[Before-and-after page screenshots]
━━━━

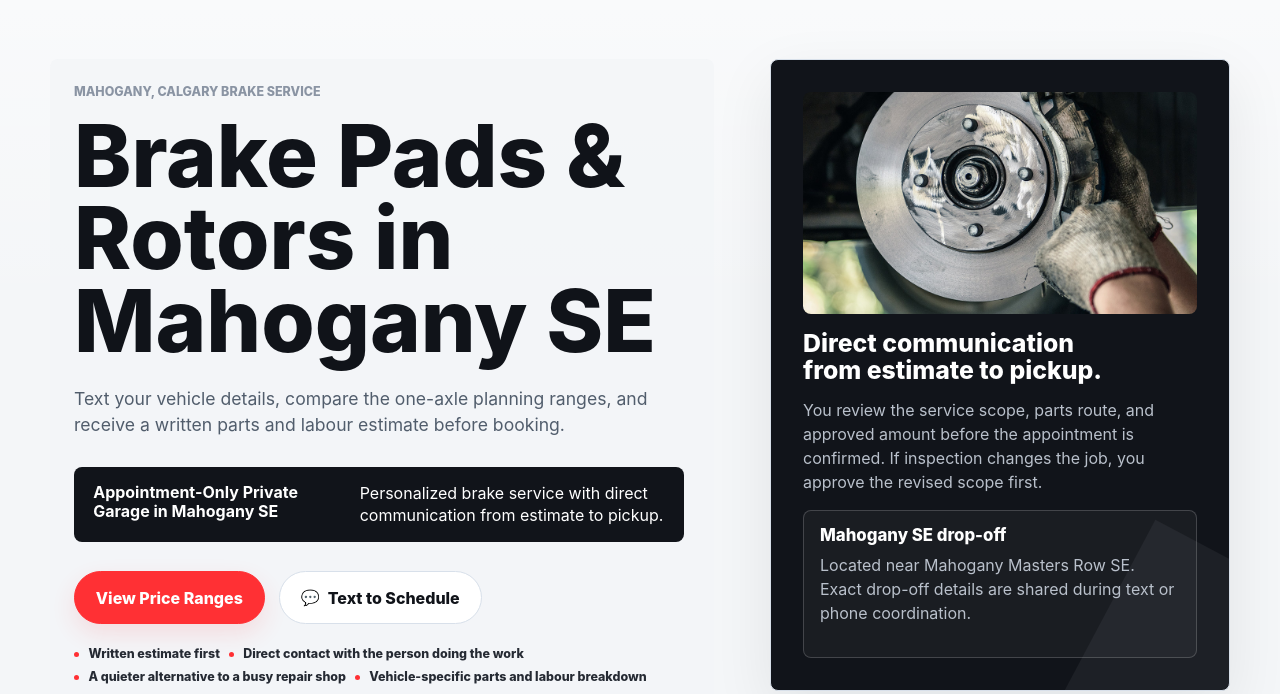
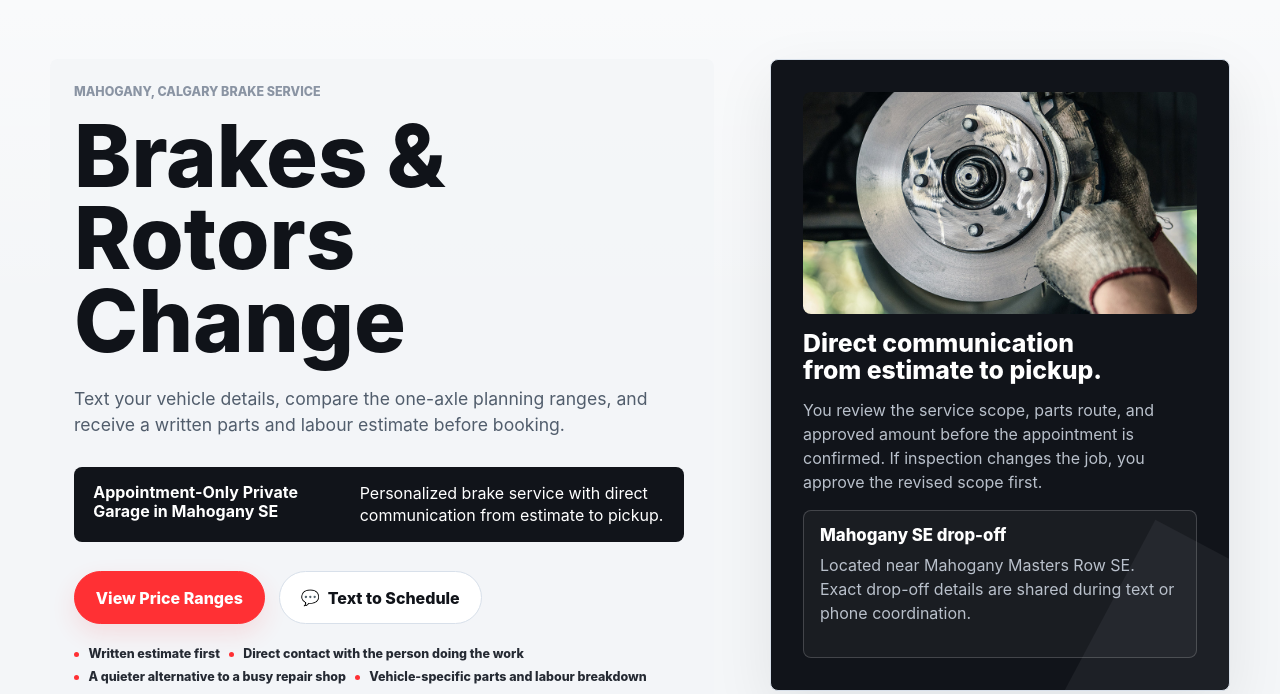
Before and after one commit to dryppyze/CaliperBrakesWorks, a website: page index.html in a window 1280 px wide. Shown: the part 106-800 px from the top of the page. Drawn offline with Linux system fonts and the light colour scheme.

Commit message:
Update hero heading wording

```diff
--- a/index.html
+++ b/index.html
@@ -231,7 +231,7 @@
             <p class="eyebrow">Mahogany, Calgary brake service</p>
             <div class="hero-headline">
               <h1 id="hero-title">
-                Brake Pads &amp; Rotors in Mahogany SE
+                Brakes &amp; Rotors Change
               </h1>
               <img class="mobile-hero-photo" src="assets/images/work/image6.jpg" alt="Appointment-only brake service in Mahogany SE">
             </div>
```
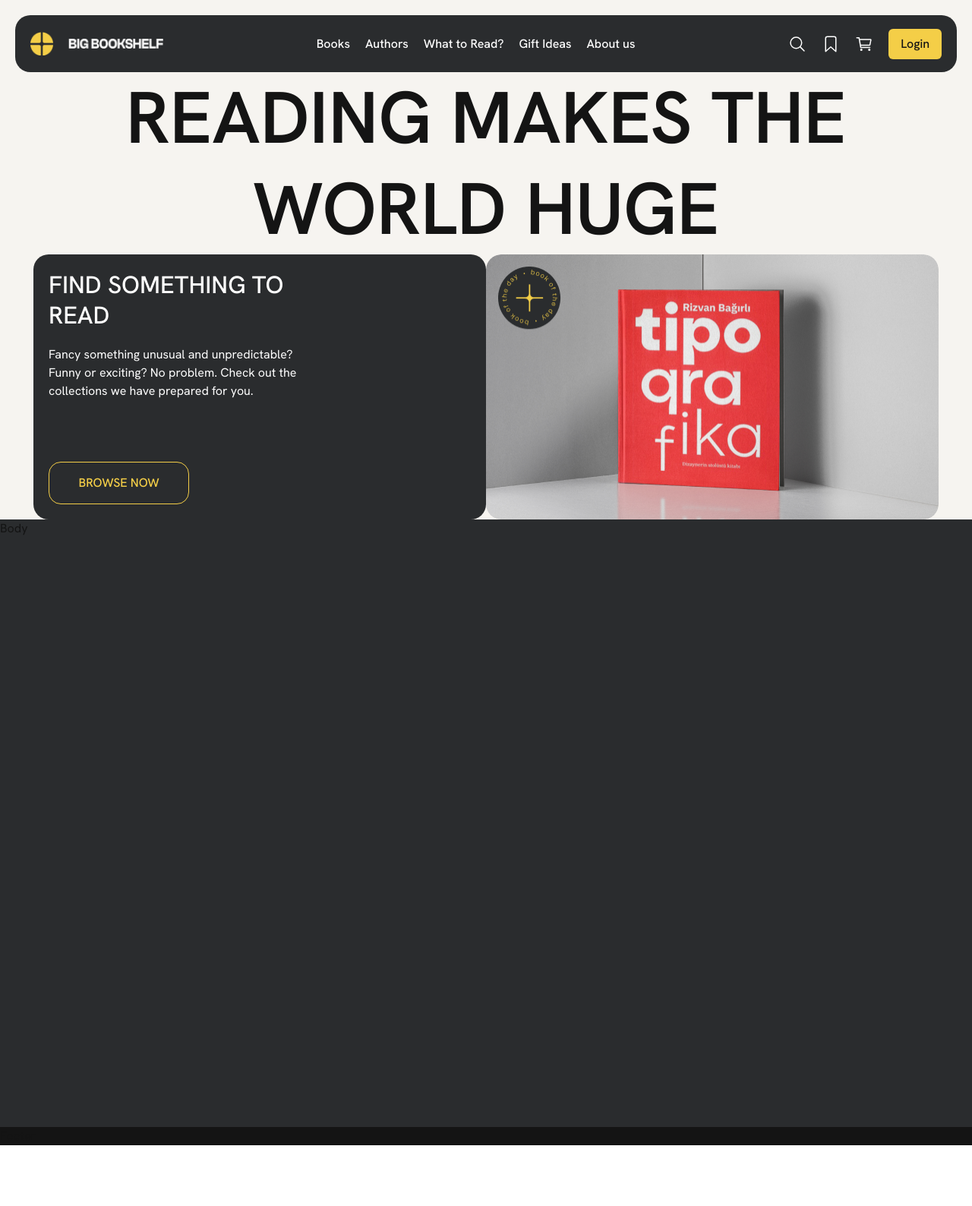
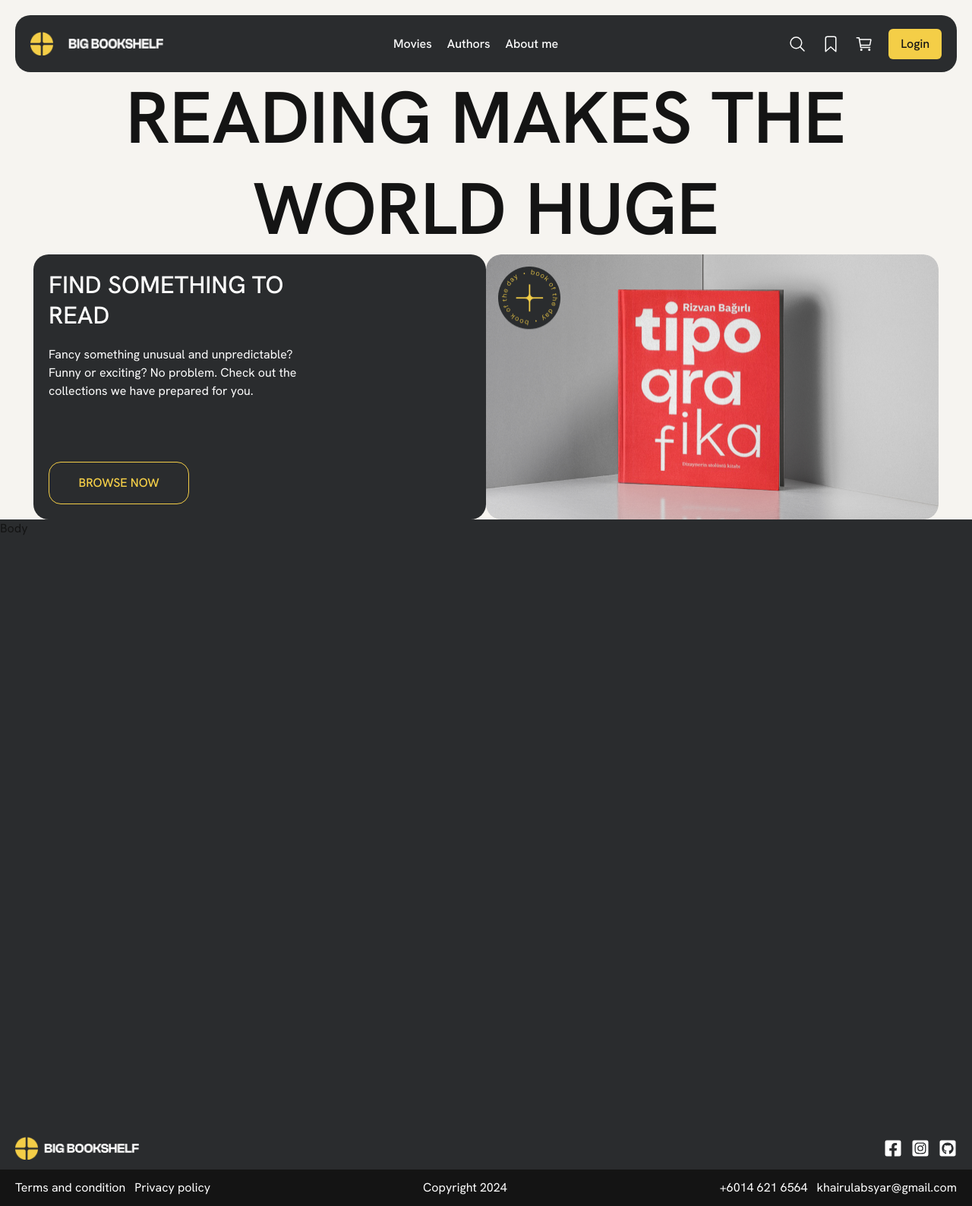
Before and after one commit to khairulabsyar/big-bookshelf, a Next.js app: page / in a window 1280 px wide. Shown: the whole page at 76% size. Before the commit the page ends 1508 px from the top, so only its background shows below. Built offline with nearby package versions, Linux system fonts and the light colour scheme; no server answers.

Commit message:
wip: update axios and footer

```diff
--- a/src/components/Body.tsx
+++ b/src/components/Body.tsx
@@ -1,10 +1,9 @@
-import { GetMovies, GetUser } from "@/lib/queries";
+import { UseMWatchlist } from "@/lib/queries";
 import { cn } from "@/lib/utils";
 import React from "react";
 
 export default function Body() {
-  const { data } = GetMovies();
+  const { data } = UseMWatchlist();
   console.log(data);
-  // const user = GetUser();
   return <div className={cn("min-h-screen bg-backgroundBlack")}>Body</div>;
 }
--- a/src/components/Footer.tsx
+++ b/src/components/Footer.tsx
@@ -1,8 +1,63 @@
 import { cn } from "@/lib/utils";
+import Image from "next/image";
+import Link from "next/link";
 import React from "react";
+
+import { FaFacebookSquare } from "react-icons/fa";
+import { FaInstagramSquare } from "react-icons/fa";
+import { FaGithubSquare } from "react-icons/fa";
 
 type Props = {};
 
 export default function Footer({}: Props) {
-  return <div className={cn("w-full bg-black ")}>Footer</div>;
+  return (
+    <div className={cn("w-full bg-backgroundBlack text-white")}>
+      <div
+        className={cn("flex h-14 justify-between px-5 *:flex *:items-center ")}
+      >
+        <div className={cn("space-x-2")}>
+          <Image src="/LogoIcon.png" alt="Logo Icon" width={30} height={30} />
+          <Image src="/LogoName.png" alt="Logo Name" width={125} height={125} />
+        </div>
+        <div className={cn("space-x-3")}>
+          <Link href={"https://www.facebook.com/khairulabsyar"}>
+            <FaFacebookSquare size={24} />
+          </Link>
+          <Link href="https://www.instagram.com/khairulabsyar">
+            <FaInstagramSquare size={24} />
+          </Link>
+          <Link href="https://github.com/khairulabsyar">
+            <FaGithubSquare size={24} />
+          </Link>
+        </div>
+      </div>
+      <div
+        className={cn(
+          "flex justify-between bg-black py-3 *:flex *:gap-3 *:px-5",
+        )}
+      >
+        <div>
+          <Link href="/t&c" className={cn("hover:text-yellow")}>
+            Terms and condition
+          </Link>
+          <Link href="/privacy" className={cn("hover:text-yellow")}>
+            Privacy policy
+          </Link>
+        </div>
+        <p>Copyright 2024</p>
+        <div>
+          <Link href="tel:+60146216564" className={cn("hover:text-yellow")}>
+            +6014 621 6564
+          </Link>
+
+          <Link
+            href="mailto:khairulabsyar@gmail.com"
+            className={cn("hover:text-yellow")}
+          >
+            khairulabsyar@gmail.com
+          </Link>
+        </div>
+      </div>
+    </div>
+  );
 }
--- a/src/components/Navbar.tsx
+++ b/src/components/Navbar.tsx
@@ -27,11 +27,9 @@ export default function Navbar() {
           </div>
         </Link>
         <div className={cn("space-x-5 *:text-h5")}>
-          <Link href="/test">Books</Link>
+          <Link href="/movie">Movies</Link>
           <Link href="/test">Authors</Link>
-          <Link href="/test">What to Read?</Link>
-          <Link href="/test">Gift Ideas</Link>
-          <Link href="/test">About us</Link>
+          <Link href="/about">About me</Link>
         </div>
         <div className={cn("flex items-center space-x-5")}>
           <IoSearchOutline size={24} />
--- a/src/lib/axios.ts
+++ b/src/lib/axios.ts
@@ -12,7 +12,7 @@ const request = axios.create({
 
 request.interceptors.request.use(
   async (config) => {
-    config.headers["Authorization"] = `${BEARER_TOKEN}`;
+    config.headers["Authorization"] = `Bearer ${BEARER_TOKEN}`;
     return config;
   },
   (error) => {
@@ -43,7 +43,7 @@ request.interceptors.response.use(
 );
 
 export function getData(response: any) {
-  return response?.data;
+  return response.data;
 }
 
 export default request;
--- a/src/lib/queries.ts
+++ b/src/lib/queries.ts
@@ -1,14 +1,14 @@
-import { GetUserDetails, MovieList } from "@/pages/api/api";
+import { GetWatchlistMovies, MovieList } from "@/pages/api/api";
 import { useQuery } from "@tanstack/react-query";
 
-export function GetUser() {
+export function UseMWatchlist() {
   return useQuery({
-    queryKey: ["user"],
-    queryFn: async () => GetUserDetails,
+    queryKey: ["watchlist"],
+    queryFn: GetWatchlistMovies,
   });
 }
 
-export function GetMovies() {
+export function UseMovies() {
   return useQuery({
     queryKey: ["movies"],
     queryFn: MovieList,
--- a/src/pages/api/api.ts
+++ b/src/pages/api/api.ts
@@ -1,15 +1,14 @@
-// Next.js API route support: https://nextjs.org/docs/api-routes/introduction
+import axios, { getData } from "@/lib/axios";
+const PUBLIC_USER_ID = process.env["NEXT_PUBLIC_USER_ID"];
 
-import axios, { getData } from "@/lib/axios";
-
-export const GetUserDetails = async () => {
-  const response = await axios.get(`/account/21020398`);
-  // return response;
+export const GetWatchlistMovies = async () => {
+  const response = await axios.get(
+    `/account/${PUBLIC_USER_ID}/watchlist/movies`,
+  );
   return getData(response);
 };
 
 export const MovieList = async () => {
   const response = await axios.get(`/genre/movie/list`);
-  // return response;
   return getData(response);
 };
```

━━━━

Goal of the exercise ->
Look at the records above. Copy every line where the string "function" occurs.

Exercise solution ->
 export default function Body() {
 export default function Footer({}: Props) {
@@ -27,11 +27,9 @@ export default function Navbar() {
 export function getData(response: any) {
-export function GetUser() {
+export function UseMWatchlist() {
-export function GetMovies() {
+export function UseMovies() {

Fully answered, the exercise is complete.